___ Stored data
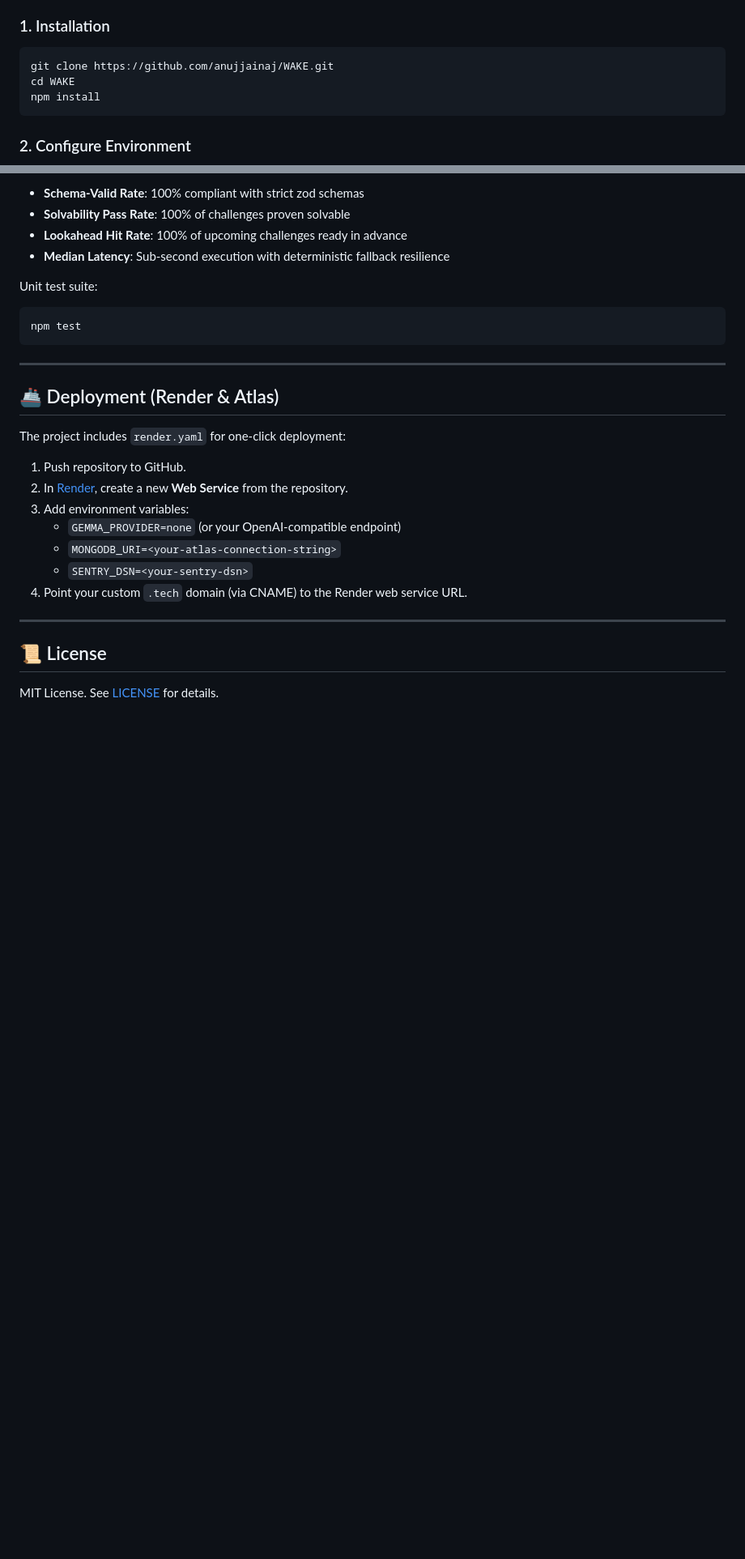
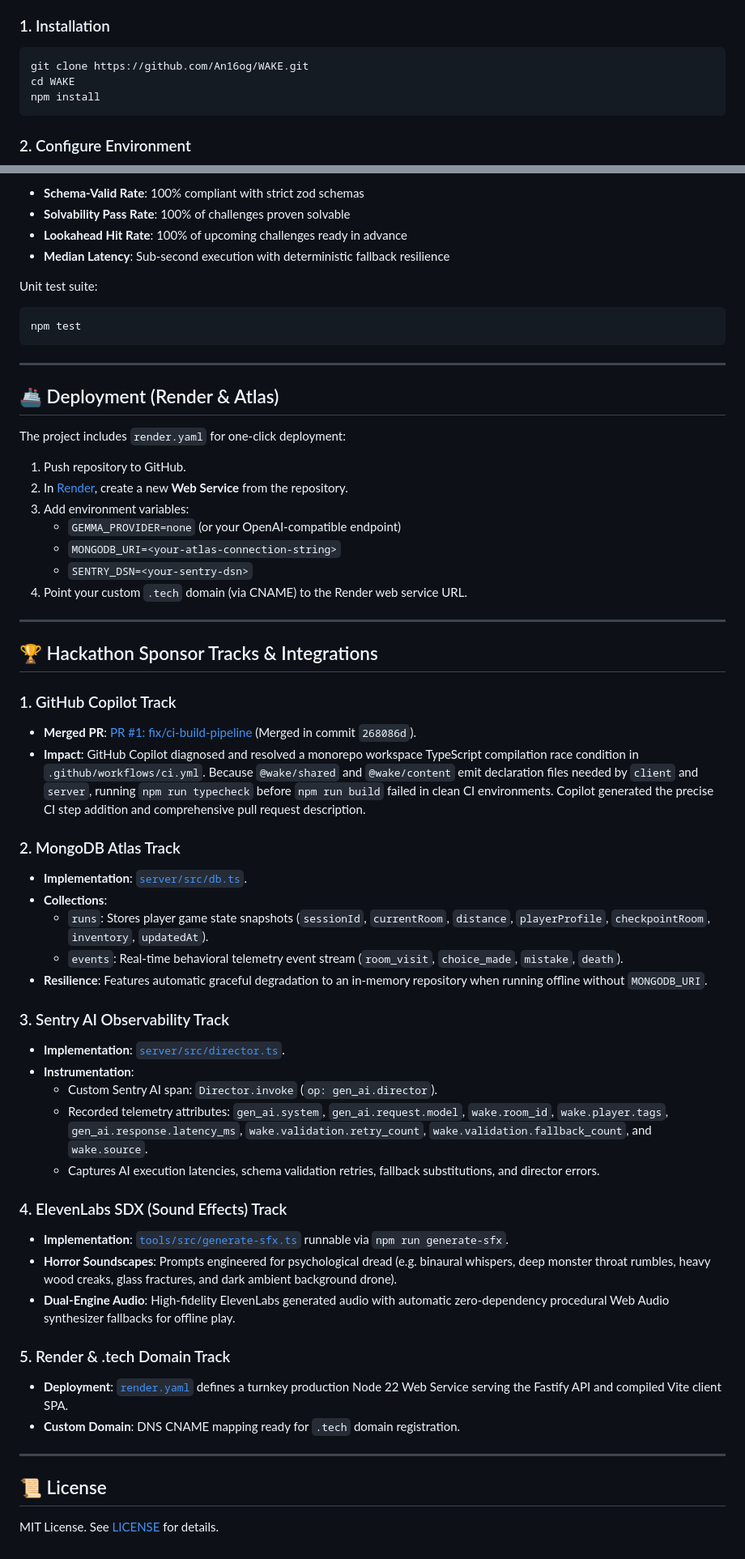
Before and after one commit to An16og/WAKE, a Markdown page: README.md, 2 parts joined by grey strips. Shown at 81% size. GitHub-like rendering; blank space fills up the shorter version.

Commit message:
docs: add Hackathon sponsor tracks, update clone URL, and document deployment architecture

````diff
--- a/README.md
+++ b/README.md
@@ -76,7 +76,7 @@ flowchart TD
 
 ### 1. Installation
 ```bash
-git clone https://github.com/anujjainaj/WAKE.git
+git clone https://github.com/An16og/WAKE.git
 cd WAKE
 npm install
 ```
@@ -146,5 +146,36 @@ The project includes `render.yaml` for one-click deployment:
 
 ---
 
+## 🏆 Hackathon Sponsor Tracks & Integrations
+
+### 1. GitHub Copilot Track
+- **Merged PR**: [PR #1: fix/ci-build-pipeline](https://github.com/An16og/WAKE/pull/1) (Merged in commit `268086d`).
+- **Impact**: GitHub Copilot diagnosed and resolved a monorepo workspace TypeScript compilation race condition in `.github/workflows/ci.yml`. Because `@wake/shared` and `@wake/content` emit declaration files needed by `client` and `server`, running `npm run typecheck` before `npm run build` failed in clean CI environments. Copilot generated the precise CI step addition and comprehensive pull request description.
+
+### 2. MongoDB Atlas Track
+- **Implementation**: [`server/src/db.ts`](server/src/db.ts).
+- **Collections**:
+  - `runs`: Stores player game state snapshots (`sessionId`, `currentRoom`, `distance`, `playerProfile`, `checkpointRoom`, `inventory`, `updatedAt`).
+  - `events`: Real-time behavioral telemetry event stream (`room_visit`, `choice_made`, `mistake`, `death`).
+- **Resilience**: Features automatic graceful degradation to an in-memory repository when running offline without `MONGODB_URI`.
+
+### 3. Sentry AI Observability Track
+- **Implementation**: [`server/src/director.ts`](server/src/director.ts).
+- **Instrumentation**:
+  - Custom Sentry AI span: `Director.invoke` (`op: gen_ai.director`).
+  - Recorded telemetry attributes: `gen_ai.system`, `gen_ai.request.model`, `wake.room_id`, `wake.player.tags`, `gen_ai.response.latency_ms`, `wake.validation.retry_count`, `wake.validation.fallback_count`, and `wake.source`.
+  - Captures AI execution latencies, schema validation retries, fallback substitutions, and director errors.
+
+### 4. ElevenLabs SDX (Sound Effects) Track
+- **Implementation**: [`tools/src/generate-sfx.ts`](tools/src/generate-sfx.ts) runnable via `npm run generate-sfx`.
+- **Horror Soundscapes**: Prompts engineered for psychological dread (e.g. binaural whispers, deep monster throat rumbles, heavy wood creaks, glass fractures, and dark ambient background drone).
+- **Dual-Engine Audio**: High-fidelity ElevenLabs generated audio with automatic zero-dependency procedural Web Audio synthesizer fallbacks for offline play.
+
+### 5. Render & .tech Domain Track
+- **Deployment**: [`render.yaml`](render.yaml) defines a turnkey production Node 22 Web Service serving the Fastify API and compiled Vite client SPA.
+- **Custom Domain**: DNS CNAME mapping ready for `.tech` domain registration.
+
+---
+
 ## 📜 License
 MIT License. See [LICENSE](LICENSE) for details.
````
______
Hand back the records above exactly, leaving out every picture.

The completed task >>
Before and after one commit to An16og/WAKE, a Markdown page: README.md, 2 parts joined by grey strips. Shown at 81% size. GitHub-like rendering; blank space fills up the shorter version.

Commit message:
docs: add Hackathon sponsor tracks, update clone URL, and document deployment architecture

````diff
--- a/README.md
+++ b/README.md
@@ -76,7 +76,7 @@ flowchart TD
 
 ### 1. Installation
 ```bash
-git clone https://github.com/anujjainaj/WAKE.git
+git clone https://github.com/An16og/WAKE.git
 cd WAKE
 npm install
 ```
@@ -146,5 +146,36 @@ The project includes `render.yaml` for one-click deployment:
 
 ---
 
+## 🏆 Hackathon Sponsor Tracks & Integrations
+
+### 1. GitHub Copilot Track
+- **Merged PR**: [PR #1: fix/ci-build-pipeline](https://github.com/An16og/WAKE/pull/1) (Merged in commit `268086d`).
+- **Impact**: GitHub Copilot diagnosed and resolved a monorepo workspace TypeScript compilation race condition in `.github/workflows/ci.yml`. Because `@wake/shared` and `@wake/content` emit declaration files needed by `client` and `server`, running `npm run typecheck` before `npm run build` failed in clean CI environments. Copilot generated the precise CI step addition and comprehensive pull request description.
+
+### 2. MongoDB Atlas Track
+- **Implementation**: [`server/src/db.ts`](server/src/db.ts).
+- **Collections**:
+  - `runs`: Stores player game state snapshots (`sessionId`, `currentRoom`, `distance`, `playerProfile`, `checkpointRoom`, `inventory`, `updatedAt`).
+  - `events`: Real-time behavioral telemetry event stream (`room_visit`, `choice_made`, `mistake`, `death`).
+- **Resilience**: Features automatic graceful degradation to an in-memory repository when running offline without `MONGODB_URI`.
+
+### 3. Sentry AI Observability Track
+- **Implementation**: [`server/src/director.ts`](server/src/director.ts).
+- **Instrumentation**:
+  - Custom Sentry AI span: `Director.invoke` (`op: gen_ai.director`).
+  - Recorded telemetry attributes: `gen_ai.system`, `gen_ai.request.model`, `wake.room_id`, `wake.player.tags`, `gen_ai.response.latency_ms`, `wake.validation.retry_count`, `wake.validation.fallback_count`, and `wake.source`.
+  - Captures AI execution latencies, schema validation retries, fallback substitutions, and director errors.
+
+### 4. ElevenLabs SDX (Sound Effects) Track
+- **Implementation**: [`tools/src/generate-sfx.ts`](tools/src/generate-sfx.ts) runnable via `npm run generate-sfx`.
+- **Horror Soundscapes**: Prompts engineered for psychological dread (e.g. binaural whispers, deep monster throat rumbles, heavy wood creaks, glass fractures, and dark ambient background drone).
+- **Dual-Engine Audio**: High-fidelity ElevenLabs generated audio with automatic zero-dependency procedural Web Audio synthesizer fallbacks for offline play.
+
+### 5. Render & .tech Domain Track
+- **Deployment**: [`render.yaml`](render.yaml) defines a turnkey production Node 22 Web Service serving the Fastify API and compiled Vite client SPA.
+- **Custom Domain**: DNS CNAME mapping ready for `.tech` domain registration.
+
+---
+
 ## 📜 License
 MIT License. See [LICENSE](LICENSE) for details.
````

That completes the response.